* [Your instructions] Each line of the data holding "Integer" should be found and copied.

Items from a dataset
"""

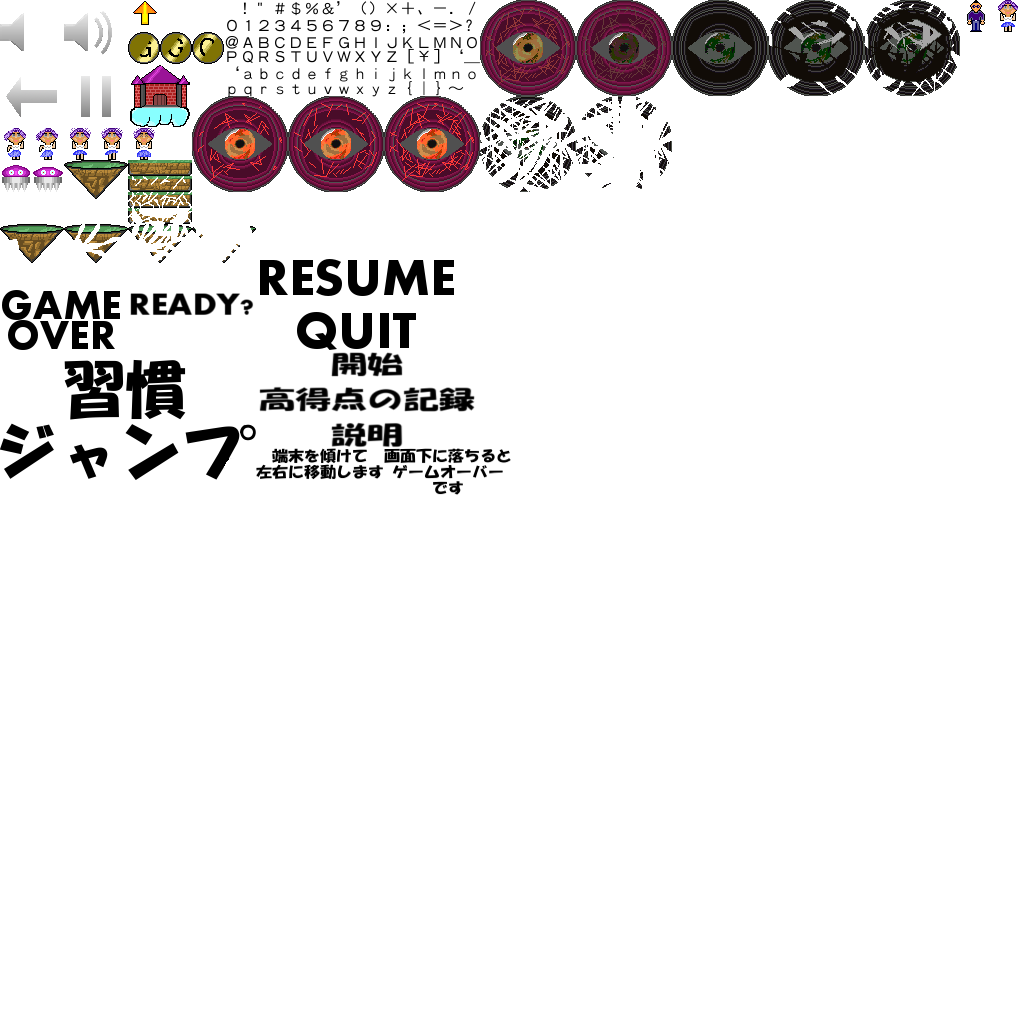
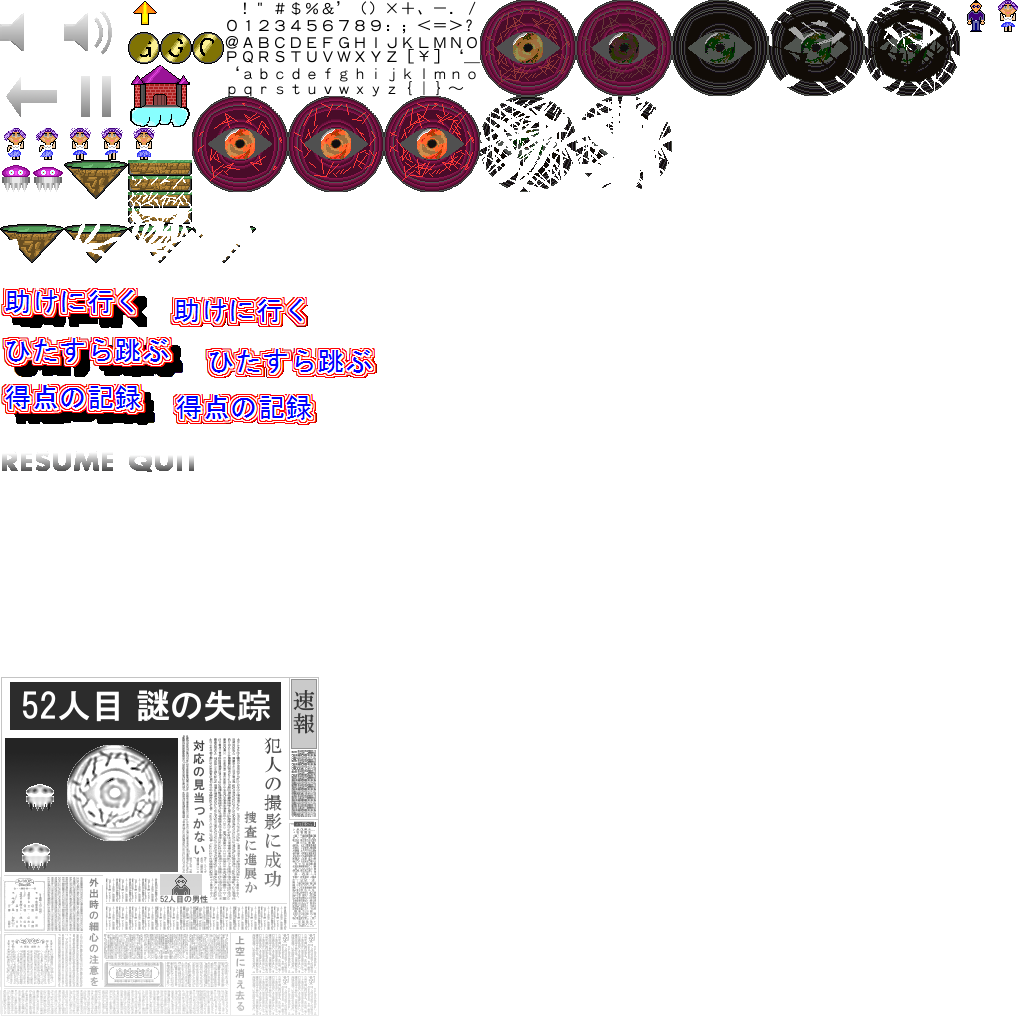
素材修正、ラウンド進行実�
・タイトル画面の素材修正
・まだそろえてないアセットあるため、おかしな表示あり
・ラウンド進行するようにした。
・しかし、ボスを出すタイミングをとれず、現状放置
・進行したラウンドを保存し、スタート時はゲームオーバーになったラウンドから開始するようにした。

Changed region(s): [[0.0, 0.6562, 0.3125, 1.0], [0.0, 0.25, 0.5, 0.5], [0.875, 0.0312, 0.9062, 0.0625]]

diff --git a/src/com/zukirou/habitofjump/MainMenuScreen.java b/src/com/zukirou/habitofjump/MainMenuScreen.java
@@ -23,8 +23,8 @@ public class MainMenuScreen extends GLScreen{
 	SpriteBatcher batcher;
 	Rectangle soundBounds;
 	Rectangle playBounds;
-	Rectangle highscoresBounds;
-	Rectangle helpBounds;
+	Rectangle enduranceBounds;
+	Rectangle recordBounds;
 	Vector2 touchPoint;
 	
 	public MainMenuScreen(Game game){
@@ -34,11 +34,11 @@ public class MainMenuScreen extends GLScreen{
 		
 		soundBounds = new Rectangle(0, 0, 64, 64);
 
-		playBounds = new Rectangle(16 - 150, 200 + 18, 300, 36);
+		playBounds = new Rectangle(87, 185, 146, 40);
 
-		highscoresBounds = new Rectangle(160 - 150, 200 - 18, 300, 36);
+		enduranceBounds = new Rectangle(87, 135, 146, 40);
 		
-		helpBounds = new Rectangle(160 - 150, 200 - 18 - 36, 300, 36);
+		recordBounds = new Rectangle(87, 85, 146, 40);
 		
 		touchPoint = new Vector2();
 	}
@@ -55,18 +55,21 @@ public class MainMenuScreen extends GLScreen{
 				guiCam.touchToWorld(touchPoint);
 				
 				if(OverlapTester.pointInRectangle(playBounds, touchPoint)){
+					batcher.beginBatch(Assets.items);
+					batcher.drawSprite(160, 200, 300, 110, Assets.mainMenuStartPush);
+					batcher.endBatch();
 					Assets.playSound(Assets.clickSound);
 					game.setScreen(new GameScreen(game));
 					return;
 				}
 				
-				if(OverlapTester.pointInRectangle(highscoresBounds, touchPoint)){
+				if(OverlapTester.pointInRectangle(enduranceBounds, touchPoint)){
 					Assets.playSound(Assets.clickSound);
 					game.setScreen(new HighscoresScreen(game));
 					return;
 				}
 				
-				if(OverlapTester.pointInRectangle(helpBounds, touchPoint)){
+				if(OverlapTester.pointInRectangle(recordBounds, touchPoint)){
 					Assets.playSound(Assets.clickSound);
 					game.setScreen(new HelpScreen1(game));
 					return;
@@ -100,8 +103,10 @@ public class MainMenuScreen extends GLScreen{
 		gl.glBlendFunc(GL10.GL_SRC_ALPHA, GL10.GL_ONE_MINUS_SRC_ALPHA);
 		
 		batcher.beginBatch(Assets.items);
-		batcher.drawSprite(160, 480 - 10 - 71, 274, 142, Assets.logo);
-		batcher.drawSprite(160, 200, 300, 110, Assets.mainMenu);
+		batcher.drawSprite(160, 200, 315, 352, Assets.logo);
+		batcher.drawSprite(160, 185, 146, 40, Assets.mainMenuStart);
+		batcher.drawSprite(160, 135, 146, 40, Assets.mainMenuEndurance);
+		batcher.drawSprite(160, 85, 146, 40, Assets.mainMenuScoreRecord);
 		batcher.drawSprite(32, 32, 64, 64, Settings.soundEnabled ? Assets.soundOn : Assets.soundOff);
 		batcher.endBatch();
 		

diff --git a/src/com/zukirou/habitofjump/Assets.java b/src/com/zukirou/habitofjump/Assets.java
@@ -13,16 +13,24 @@ public class Assets{
 	public static TextureRegion backgroundRegion;
 	public static Texture items;
 	
-	public static TextureRegion mainMenu;
-	public static TextureRegion pauseMenu;
+	public static TextureRegion logo;
+	public static TextureRegion mainMenuStart;
+	public static TextureRegion mainMenuStartPush;
+	public static TextureRegion mainMenuEndurance;
+	public static TextureRegion mainMenuEndurancePush;
+	public static TextureRegion mainMenuScoreRecord;
+	public static TextureRegion mainMenuScoreRecordPush;
+	
+	
+	
 	public static TextureRegion ready;
 	public static TextureRegion gameOver;
 	public static TextureRegion highScoresRegion;
-	public static TextureRegion logo;
 	public static TextureRegion soundOn;
 	public static TextureRegion soundOff;
 	public static TextureRegion arrow;
-	public static TextureRegion pause;
+	public static TextureRegion resume;
+	public static TextureRegion quit;
 	public static TextureRegion spring;
 	public static TextureRegion castle;
 	public static Animation coinAnim;
@@ -58,16 +66,23 @@ public class Assets{
 		
 		items = new Texture(game, "items.png");
 		
-		mainMenu = new TextureRegion(items, 256, 352, 224, 96);
-		pauseMenu = new TextureRegion(items, 256, 256,224, 96);
+		logo = new TextureRegion(items, 0, 672, 320, 352);
+		mainMenuStart = new TextureRegion(items, 0, 288, 146, 40);
+		mainMenuStartPush = new TextureRegion(items, 147, 288, 146, 40);
+		mainMenuEndurance = new TextureRegion(items, 0, 335, 182, 42);
+		mainMenuEndurancePush = new TextureRegion(items, 205, 335, 182, 42);
+		mainMenuScoreRecord = new TextureRegion(items, 0, 384, 155, 42);
+		mainMenuScoreRecordPush = new TextureRegion(items, 173, 384, 155, 42);
+		
 		ready = new TextureRegion(items, 128, 288, 128, 32);
 		gameOver = new TextureRegion(items, 0, 288, 128, 64);
 		highScoresRegion = new TextureRegion(Assets.items, 256, 384, 224, 32);
-		logo = new TextureRegion(items, 0, 352, 256, 128);
 		soundOff = new TextureRegion(items, 0, 0, 64, 64);
 		soundOn = new TextureRegion(items, 64, 0, 64, 64);
 		arrow = new TextureRegion(items, 0, 64, 64, 64);
-		pause = new TextureRegion(items, 256, 256, 224, 96);
+		
+		resume = new TextureRegion(items, 0, 448, 113, 24);
+		quit = new TextureRegion(items, 128, 448, 70, 25);
 		
 		spring = new TextureRegion(items, 128, 0, 32, 32);
 		castle = new TextureRegion(items, 128, 64, 64, 64);

diff --git a/src/com/zukirou/habitofjump/GameScreen.java b/src/com/zukirou/habitofjump/GameScreen.java
@@ -161,11 +161,14 @@ public class GameScreen extends GLScreen{
 		}
 		if(world.state == World.WORLD_STATE_GAME_OVER){
 			state = GAME_OVER;
-			if(lastScore >= Settings.highscores[4])
-				scoreString = "new highscore: " + lastScore;
-			else
-				scoreString = "score: " + lastScore;
-			Settings.addScore(lastScore);
+			for(int i = 0; i < 5; i++){
+				if(lastScore >= Settings.highscores[i])
+					scoreString = "new highscore: " + lastScore;
+				else
+					scoreString = "score: " + lastScore;				
+			}
+			int roundLevel = World.roundLevel;
+			Settings.addScore(lastScore, roundLevel);
 			Settings.save(game.getFileIO());
 		}
 		if(world.state == World.WORLD_STATE_GAME_STORY_CLEAR){
@@ -230,7 +233,6 @@ public class GameScreen extends GLScreen{
 			TouchEvent event = touchEvents.get(i);
 			if(event.type != TouchEvent.TOUCH_UP)
 				continue;
-			World.gravity = new Vector2(0, -8);
 			game.setScreen(new MainMenuScreen(game));
 		}
 	}
@@ -281,12 +283,14 @@ public class GameScreen extends GLScreen{
 	}
 	
 	private void presentRunning(){
-		batcher.drawSprite(320 - 32, 480 - 32, 64, 64, Assets.pause);
+		batcher.drawSprite(320 - 10, 480, 10, 40, Assets.resume);
 		Assets.font.drawText(batcher, scoreString, 16, 480 - 20);
 	}
 	
 	private void presentPaused(){
-		batcher.drawSprite(160, 240, 192, 96, Assets.pauseMenu);
+		batcher.drawSprite(160, 240, 113, 24, Assets.resume);
+		batcher.drawSprite(160, 190, 70, 24, Assets.quit);
+		
 		Assets.font.drawText(batcher, scoreString, 16, 480 - 20);
 	}
 	

diff --git a/src/com/zukirou/habitofjump/Settings.java b/src/com/zukirou/habitofjump/Settings.java
@@ -12,6 +12,7 @@ public class Settings{
 	public static boolean soundEnabled = true;
 	public final static int[] highscores = new int[] {100, 80, 50, 30, 10};
 	public final static String file = ".hoj";
+	public static int currentRound = 0;
 	
 	public static void load(FileIO files){
 		BufferedReader in = null;
@@ -21,6 +22,8 @@ public class Settings{
 			for(int i = 0; i < 5; i++){
 				highscores[i] = Integer.parseInt(in.readLine());
 			}
+			currentRound = Integer.parseInt(in.readLine());
+			
 		}catch(IOException e){
 			
 		}catch(NumberFormatException e){
@@ -45,6 +48,7 @@ public class Settings{
 				out.write(Integer.toString(highscores[i]));
 				out.write("/n");
 			}
+			out.write(Integer.toString(currentRound));
 		}catch(IOException e){
 			
 		}finally{
@@ -57,7 +61,10 @@ public class Settings{
 		}
 	}
 	
-	public static void addScore(int score){
+	public static void addScore(int score, int round){
+		if(currentRound <= round)
+			currentRound = round;
+	
 		for(int i = 0; i < 5; i++){
 			if(highscores[i] < score){
 				for(int j = 4; j > 1; j--)
@@ -65,7 +72,7 @@ public class Settings{
 				highscores[i] = score;
 				break;	
 			}	
-		}	
+		}
 	}
 	
 }

diff --git a/src/com/zukirou/habitofjump/Boss.java b/src/com/zukirou/habitofjump/Boss.java
@@ -9,6 +9,7 @@ public class Boss extends DynamicGameObject{
 	public static final int BOSS_HP = 100;
 	public static final int BOSS_STATE_ALIVE = 0;
 	public static final int BOSS_STATE_DEAD = 1;
+	public static final int BOSS_STATE_WAIT = 2;
 	public static final float BOSS_DEAD_TIME = 0.2f * 8;
 	
 	float stateTime = 0;
@@ -19,7 +20,7 @@ public class Boss extends DynamicGameObject{
 		velocity.set(BOSS_VELOCITY, 0);
 		this.state = BOSS_STATE_ALIVE;
 	}
-	
+
 	public void update(float deltaTime){
 		position.add(velocity.x * deltaTime, velocity.y * deltaTime);
 		bounds.lowerLeft.set(position).sub(BOSS_WIDTH / 2, BOSS_HEIGHT / 2);

diff --git a/src/com/zukirou/habitofjump/WorldRenderer.java b/src/com/zukirou/habitofjump/WorldRenderer.java
@@ -50,8 +50,8 @@ public class WorldRenderer{
 		renderCastel();
 		renderUmaFall();
 		renderUmaTogeFix();
-		renderBoss();
-		batcher.endBatch();
+		renderBoss();		
+		batcher.endBatch();			
 		gl.glDisable(GL10.GL_BLEND);
 	}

"""

* [Exercise output]
 				highscores[i] = Integer.parseInt(in.readLine());
+			currentRound = Integer.parseInt(in.readLine());
 				out.write(Integer.toString(highscores[i]));
+			out.write(Integer.toString(currentRound));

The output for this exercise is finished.